### ABOUT THIS EXERCISE
A faithful copy of the data is what is wanted, minus any pictures.

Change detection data
------------------------

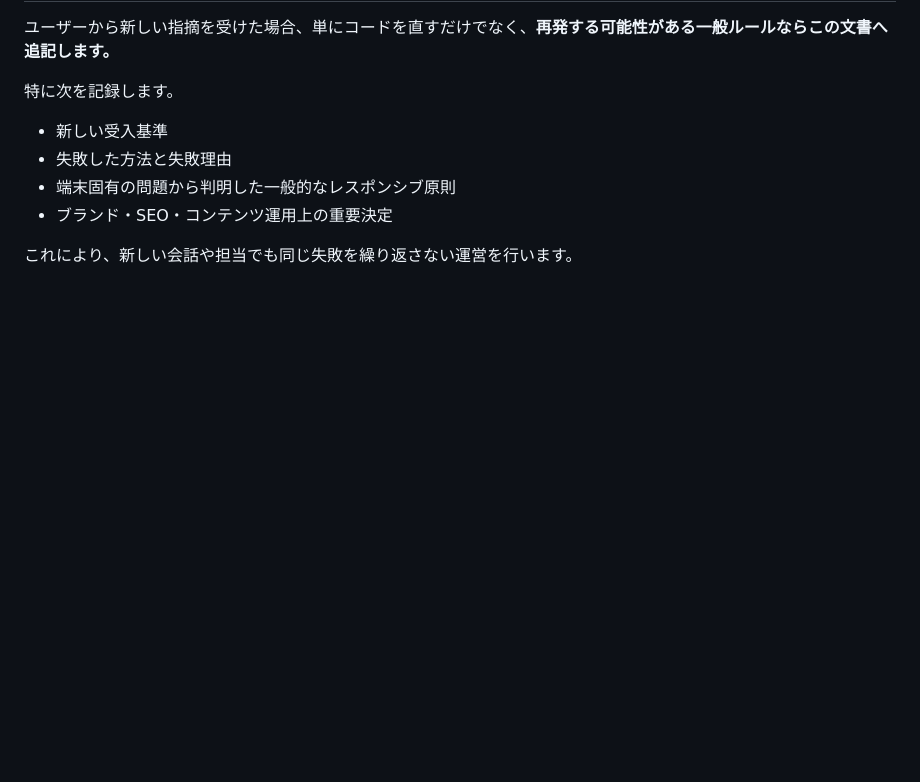
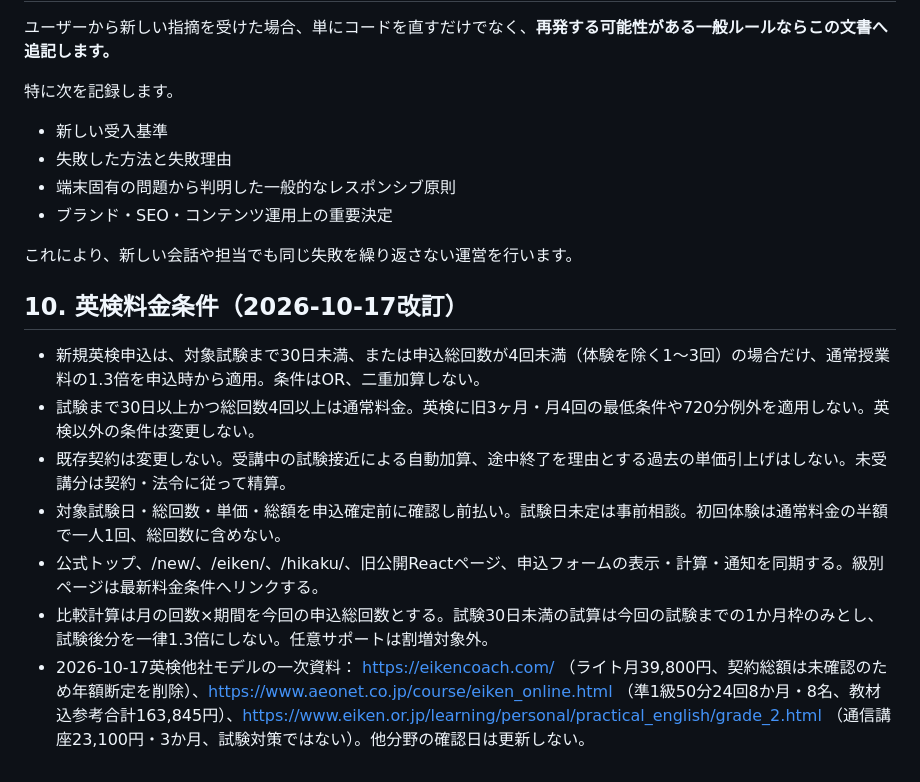
Before and after one commit to k0nan728-web/kateikyoshi-sogo-official, a Markdown page: SITE_OPERATING_PRINCIPLES.md, the part around the change. Drawn GitHub-style; blank space fills up the shorter version.

Commit message:
Unify Eiken upfront pricing and verified comparison conditions: SITE_OPERATING_PRINCIPLES.md

```diff
--- a/SITE_OPERATING_PRINCIPLES.md
+++ b/SITE_OPERATING_PRINCIPLES.md
@@ -286,3 +286,13 @@
 - ブランド・SEO・コンテンツ運用上の重要決定
 
 これにより、新しい会話や担当でも同じ失敗を繰り返さない運営を行います。
+
+## 10. 英検料金条件（2026-10-17改訂）
+
+- 新規英検申込は、対象試験まで30日未満、または申込総回数が4回未満（体験を除く1〜3回）の場合だけ、通常授業料の1.3倍を申込時から適用。条件はOR、二重加算しない。
+- 試験まで30日以上かつ総回数4回以上は通常料金。英検に旧3ヶ月・月4回の最低条件や720分例外を適用しない。英検以外の条件は変更しない。
+- 既存契約は変更しない。受講中の試験接近による自動加算、途中終了を理由とする過去の単価引上げはしない。未受講分は契約・法令に従って精算。
+- 対象試験日・総回数・単価・総額を申込確定前に確認し前払い。試験日未定は事前相談。初回体験は通常料金の半額で一人1回、総回数に含めない。
+- 公式トップ、/new/、/eiken/、/hikaku/、旧公開Reactページ、申込フォームの表示・計算・通知を同期する。級別ページは最新料金条件へリンクする。
+- 比較計算は月の回数×期間を今回の申込総回数とする。試験30日未満の試算は今回の試験までの1か月枠のみとし、試験後分を一律1.3倍にしない。任意サポートは割増対象外。
+- 2026-10-17英検他社モデルの一次資料： https://eikencoach.com/ （ライト月39,800円、契約総額は未確認のため年額断定を削除）、https://www.aeonet.co.jp/course/eiken_online.html （準1級50分24回8か月・8名、教材込参考合計163,845円）、https://www.eiken.or.jp/learning/personal/practical_english/grade_2.html （通信講座23,100円・3か月、試験対策ではない）。他分野の確認日は更新しない。
```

------------------------

### WRITTEN REPLY
Before and after one commit to k0nan728-web/kateikyoshi-sogo-official, a Markdown page: SITE_OPERATING_PRINCIPLES.md, the part around the change. Drawn GitHub-style; blank space fills up the shorter version.

Commit message:
Unify Eiken upfront pricing and verified comparison conditions: SITE_OPERATING_PRINCIPLES.md

```diff
--- a/SITE_OPERATING_PRINCIPLES.md
+++ b/SITE_OPERATING_PRINCIPLES.md
@@ -286,3 +286,13 @@
 - ブランド・SEO・コンテンツ運用上の重要決定
 
 これにより、新しい会話や担当でも同じ失敗を繰り返さない運営を行います。
+
+## 10. 英検料金条件（2026-10-17改訂）
+
+- 新規英検申込は、対象試験まで30日未満、または申込総回数が4回未満（体験を除く1〜3回）の場合だけ、通常授業料の1.3倍を申込時から適用。条件はOR、二重加算しない。
+- 試験まで30日以上かつ総回数4回以上は通常料金。英検に旧3ヶ月・月4回の最低条件や720分例外を適用しない。英検以外の条件は変更しない。
+- 既存契約は変更しない。受講中の試験接近による自動加算、途中終了を理由とする過去の単価引上げはしない。未受講分は契約・法令に従って精算。
+- 対象試験日・総回数・単価・総額を申込確定前に確認し前払い。試験日未定は事前相談。初回体験は通常料金の半額で一人1回、総回数に含めない。
+- 公式トップ、/new/、/eiken/、/hikaku/、旧公開Reactページ、申込フォームの表示・計算・通知を同期する。級別ページは最新料金条件へリンクする。
+- 比較計算は月の回数×期間を今回の申込総回数とする。試験30日未満の試算は今回の試験までの1か月枠のみとし、試験後分を一律1.3倍にしない。任意サポートは割増対象外。
+- 2026-10-17英検他社モデルの一次資料： https://eikencoach.com/ （ライト月39,800円、契約総額は未確認のため年額断定を削除）、https://www.aeonet.co.jp/course/eiken_online.html （準1級50分24回8か月・8名、教材込参考合計163,845円）、https://www.eiken.or.jp/learning/personal/practical_english/grade_2.html （通信講座23,100円・3か月、試験対策ではない）。他分野の確認日は更新しない。
```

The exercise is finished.